*Work required:*
Print everything in the records exactly. Leave the pictures out.

*Task material:*
****

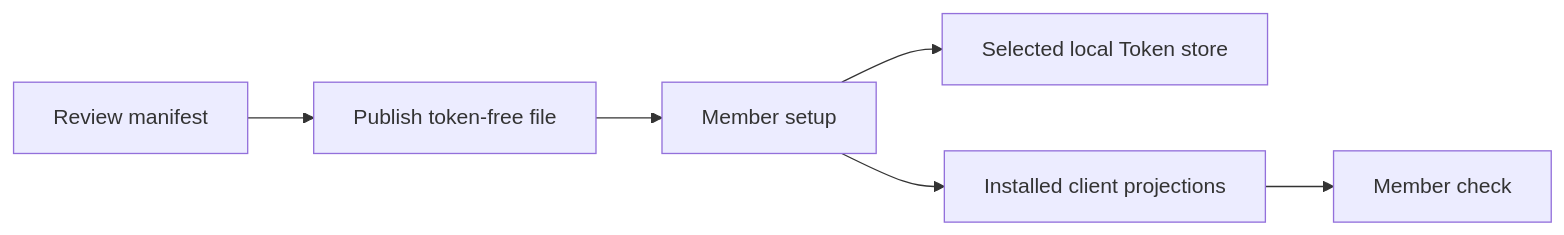
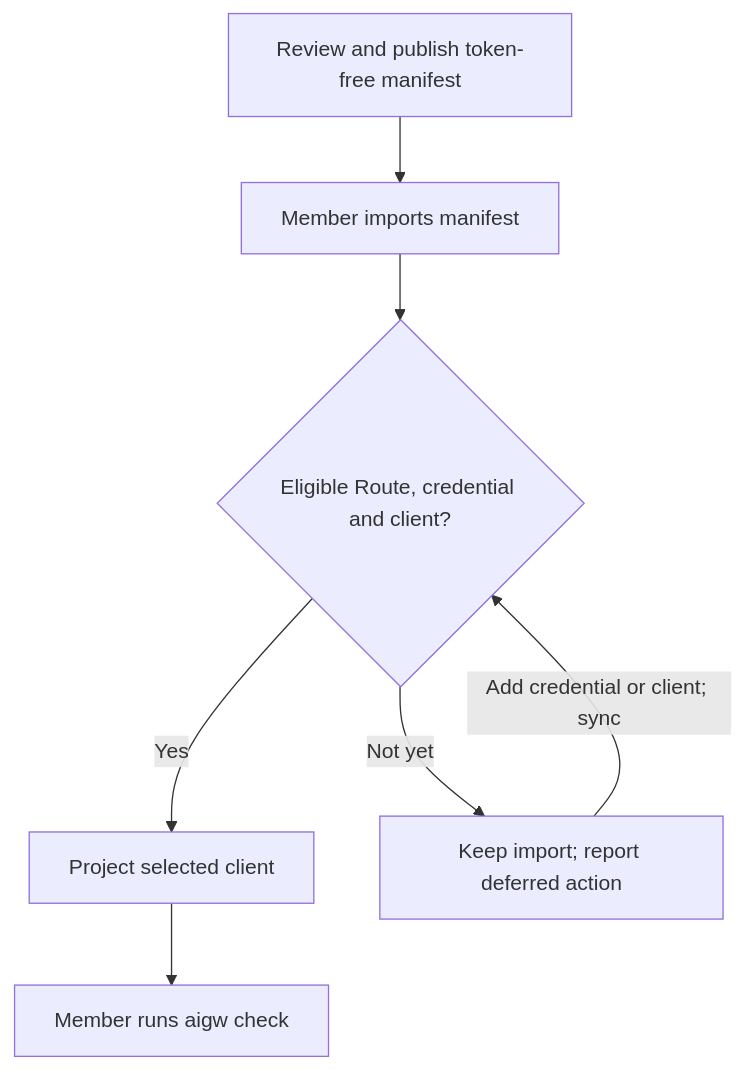
The diagram in docs/guides/team-rollout.md (HengYangDS/aigw-cli), drawn with Mermaid before and after one commit. The commit also changed other lines of this file and 526 other files, not shown here.

````diff
--- a/docs/guides/team-rollout.md
+++ b/docs/guides/team-rollout.md
@@ -6,8 +6,11 @@
 ```mermaid
-flowchart LR
-    R["Review manifest"] --> P["Publish token-free file"]
-    P --> S["Member setup"]
-    S --> K["Selected local Token store"]
-    S --> C["Installed client projections"]
-    C --> V["Member check"]
+flowchart TB
+    accTitle: Team setup supports deferred credentials and clients
+    accDescr: A maintainer publishes public configuration. A member imports it, then activates an eligible client when credentials and the client are available; otherwise setup records a continuation.
+    R["Review and publish token-free manifest"] --> S["Member imports manifest"]
+    S --> E{"Eligible Route, credential and client?"}
+    E -->|Yes| C["Project selected client"]
+    C --> V["Member runs aigw check"]
+    E -->|Not yet| D["Keep import; report deferred action"]
+    D -->|Add credential or client; sync| E
 ```
````
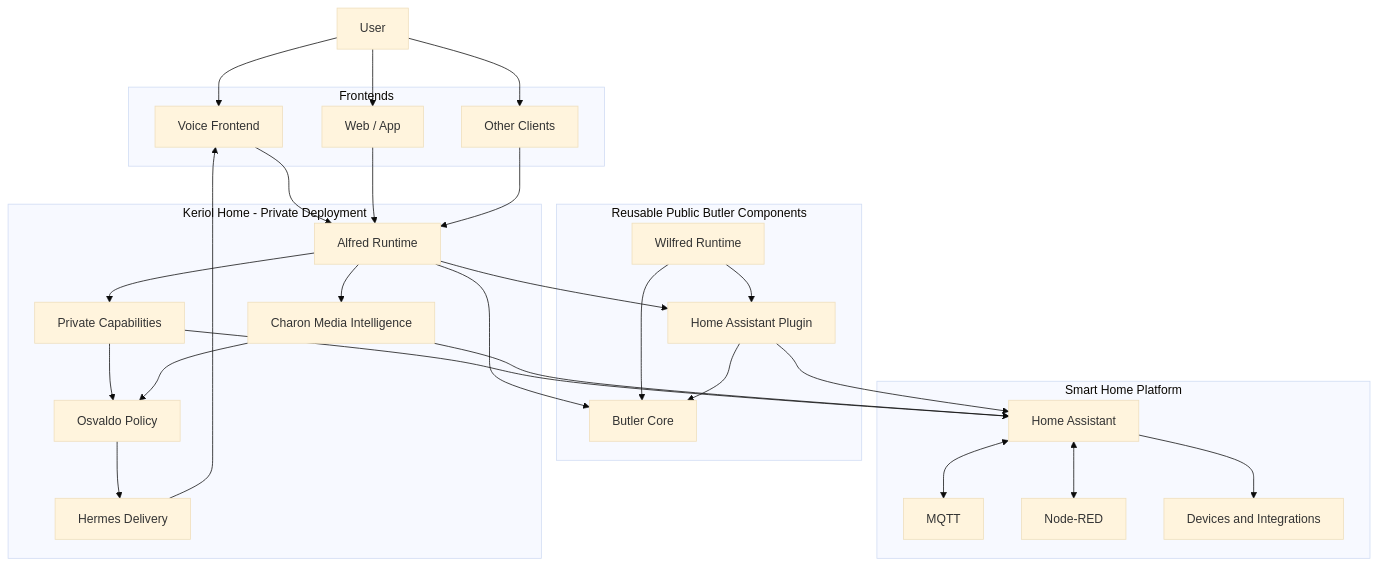
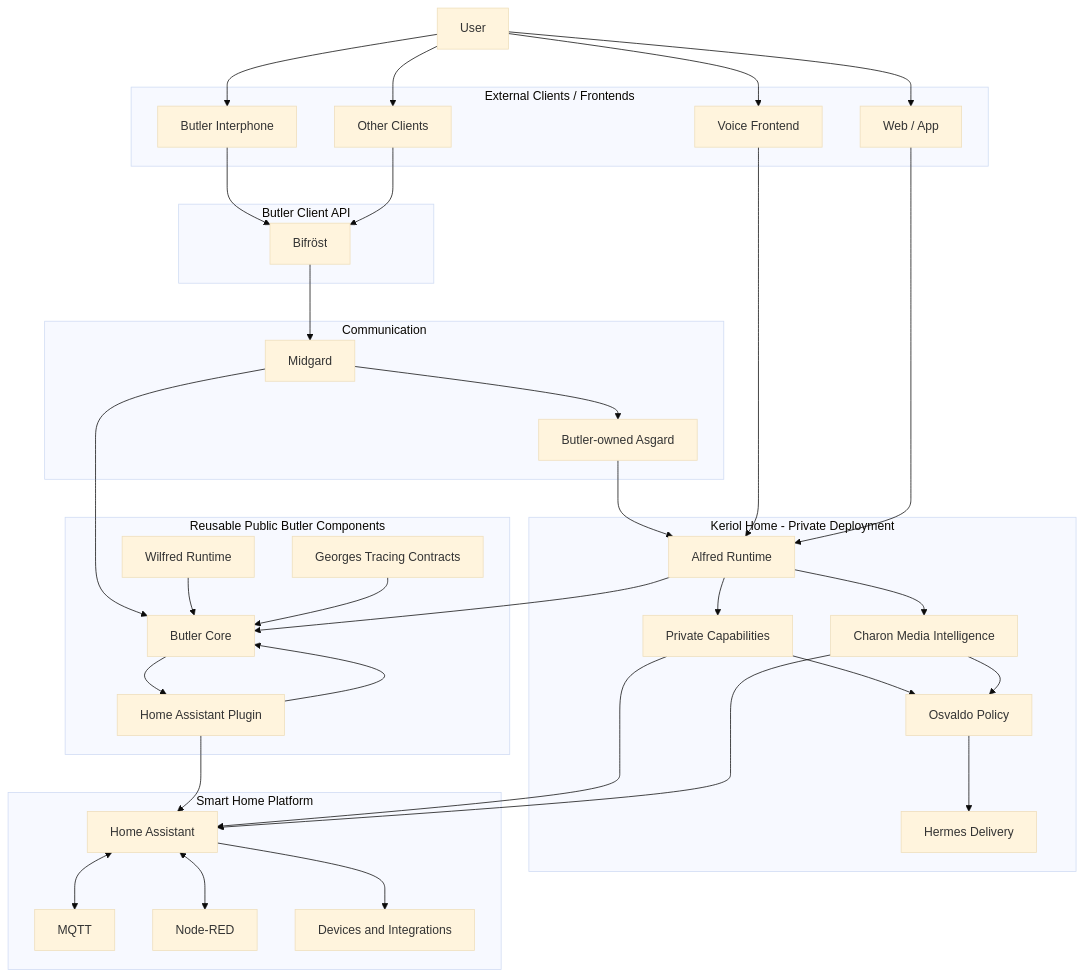
Before and after one commit to keriol/Iot-home-automation: the diagram in docs/diagrams/architecture.md, drawn with Mermaid (base theme). The commit also changed other lines of this file and 7 other files, not shown here.

First line of the commit message:
DOC-012: consolidate Ignition architecture and engineering lessons

````diff
--- a/docs/diagrams/architecture.md
+++ b/docs/diagrams/architecture.md
@@ -3,62 +10,79 @@
 ```mermaid
 flowchart TD
     User[User]
 
-    subgraph Frontends
+    subgraph Clients["External Clients / Frontends"]
+        Interphone[Butler Interphone]
         Voice[Voice Frontend]
         Web[Web / App]
         Other[Other Clients]
+    end
+
+    subgraph ClientAPI["Butler Client API"]
+        Bifrost[Bifröst]
+    end
+
+    subgraph Comms["Communication"]
+        Midgard[Midgard]
+        Asgard[Butler-owned Asgard]
+    end
+
+    subgraph Public["Reusable Public Butler Components"]
+        Core[Butler Core]
+        HAP[Home Assistant Plugin]
+        Wilfred[Wilfred Runtime]
+        Georges[Georges Tracing Contracts]
     end
 
     subgraph Private["Keriol Home - Private Deployment"]
         Alfred[Alfred Runtime]
         Osvaldo[Osvaldo Policy]
         Charon[Charon Media Intelligence]
         Hermes[Hermes Delivery]
         PrivateCaps[Private Capabilities]
     end
 
-    subgraph Public["Reusable Public Butler Components"]
-        Core[Butler Core]
-        Wilfred[Wilfred Runtime]
-        HAP[Home Assistant Plugin]
-    end
-
     subgraph Home["Smart Home Platform"]
         HA[Home Assistant]
         MQTT[MQTT]
         NodeRED[Node-RED]
         Devices[Devices and Integrations]
     end
 
+    User --> Interphone
     User --> Voice
     User --> Web
     User --> Other
 
-    Voice --> Alfred
-    Web --> Alfred
-    Other --> Alfred
+    Interphone --> Bifrost
+    Other --> Bifrost
+    Bifrost --> Midgard
+
+    Midgard --> Core
+    Midgard --> Asgard
+    Asgard --> Alfred
 
     Wilfred --> Core
     Alfred --> Core
     HAP --> Core
+    Georges --> Core
 
-    Wilfred --> HAP
-    Alfred --> HAP
+    Core --> HAP
     HAP --> HA
+
+    Voice --> Alfred
+    Web --> Alfred
 
     Alfred --> PrivateCaps
     Alfred --> Charon
-
     PrivateCaps --> Osvaldo
     Charon --> Osvaldo
     Osvaldo --> Hermes
-    Hermes --> Voice
 
     PrivateCaps --> HA
     Charon --> HA
 
     HA --> Devices
     HA <--> MQTT
     HA <--> NodeRED
 ```
````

****

*Solution below:*
The diagram in docs/guides/team-rollout.md (HengYangDS/aigw-cli), drawn with Mermaid before and after one commit. The commit also changed other lines of this file and 526 other files, not shown here.

````diff
--- a/docs/guides/team-rollout.md
+++ b/docs/guides/team-rollout.md
@@ -6,8 +6,11 @@
 ```mermaid
-flowchart LR
-    R["Review manifest"] --> P["Publish token-free file"]
-    P --> S["Member setup"]
-    S --> K["Selected local Token store"]
-    S --> C["Installed client projections"]
-    C --> V["Member check"]
+flowchart TB
+    accTitle: Team setup supports deferred credentials and clients
+    accDescr: A maintainer publishes public configuration. A member imports it, then activates an eligible client when credentials and the client are available; otherwise setup records a continuation.
+    R["Review and publish token-free manifest"] --> S["Member imports manifest"]
+    S --> E{"Eligible Route, credential and client?"}
+    E -->|Yes| C["Project selected client"]
+    C --> V["Member runs aigw check"]
+    E -->|Not yet| D["Keep import; report deferred action"]
+    D -->|Add credential or client; sync| E
 ```
````
Before and after one commit to keriol/Iot-home-automation: the diagram in docs/diagrams/architecture.md, drawn with Mermaid (base theme). The commit also changed other lines of this file and 7 other files, not shown here.

First line of the commit message:
DOC-012: consolidate Ignition architecture and engineering lessons

````diff
--- a/docs/diagrams/architecture.md
+++ b/docs/diagrams/architecture.md
@@ -3,62 +10,79 @@
 ```mermaid
 flowchart TD
     User[User]
 
-    subgraph Frontends
+    subgraph Clients["External Clients / Frontends"]
+        Interphone[Butler Interphone]
         Voice[Voice Frontend]
         Web[Web / App]
         Other[Other Clients]
+    end
+
+    subgraph ClientAPI["Butler Client API"]
+        Bifrost[Bifröst]
+    end
+
+    subgraph Comms["Communication"]
+        Midgard[Midgard]
+        Asgard[Butler-owned Asgard]
+    end
+
+    subgraph Public["Reusable Public Butler Components"]
+        Core[Butler Core]
+        HAP[Home Assistant Plugin]
+        Wilfred[Wilfred Runtime]
+        Georges[Georges Tracing Contracts]
     end
 
     subgraph Private["Keriol Home - Private Deployment"]
         Alfred[Alfred Runtime]
         Osvaldo[Osvaldo Policy]
         Charon[Charon Media Intelligence]
         Hermes[Hermes Delivery]
         PrivateCaps[Private Capabilities]
     end
 
-    subgraph Public["Reusable Public Butler Components"]
-        Core[Butler Core]
-        Wilfred[Wilfred Runtime]
-        HAP[Home Assistant Plugin]
-    end
-
     subgraph Home["Smart Home Platform"]
         HA[Home Assistant]
         MQTT[MQTT]
         NodeRED[Node-RED]
         Devices[Devices and Integrations]
     end
 
+    User --> Interphone
     User --> Voice
     User --> Web
     User --> Other
 
-    Voice --> Alfred
-    Web --> Alfred
-    Other --> Alfred
+    Interphone --> Bifrost
+    Other --> Bifrost
+    Bifrost --> Midgard
+
+    Midgard --> Core
+    Midgard --> Asgard
+    Asgard --> Alfred
 
     Wilfred --> Core
     Alfred --> Core
     HAP --> Core
+    Georges --> Core
 
-    Wilfred --> HAP
-    Alfred --> HAP
+    Core --> HAP
     HAP --> HA
+
+    Voice --> Alfred
+    Web --> Alfred
 
     Alfred --> PrivateCaps
     Alfred --> Charon
-
     PrivateCaps --> Osvaldo
     Charon --> Osvaldo
     Osvaldo --> Hermes
-    Hermes --> Voice
 
     PrivateCaps --> HA
     Charon --> HA
 
     HA --> Devices
     HA <--> MQTT
     HA <--> NodeRED
 ```
````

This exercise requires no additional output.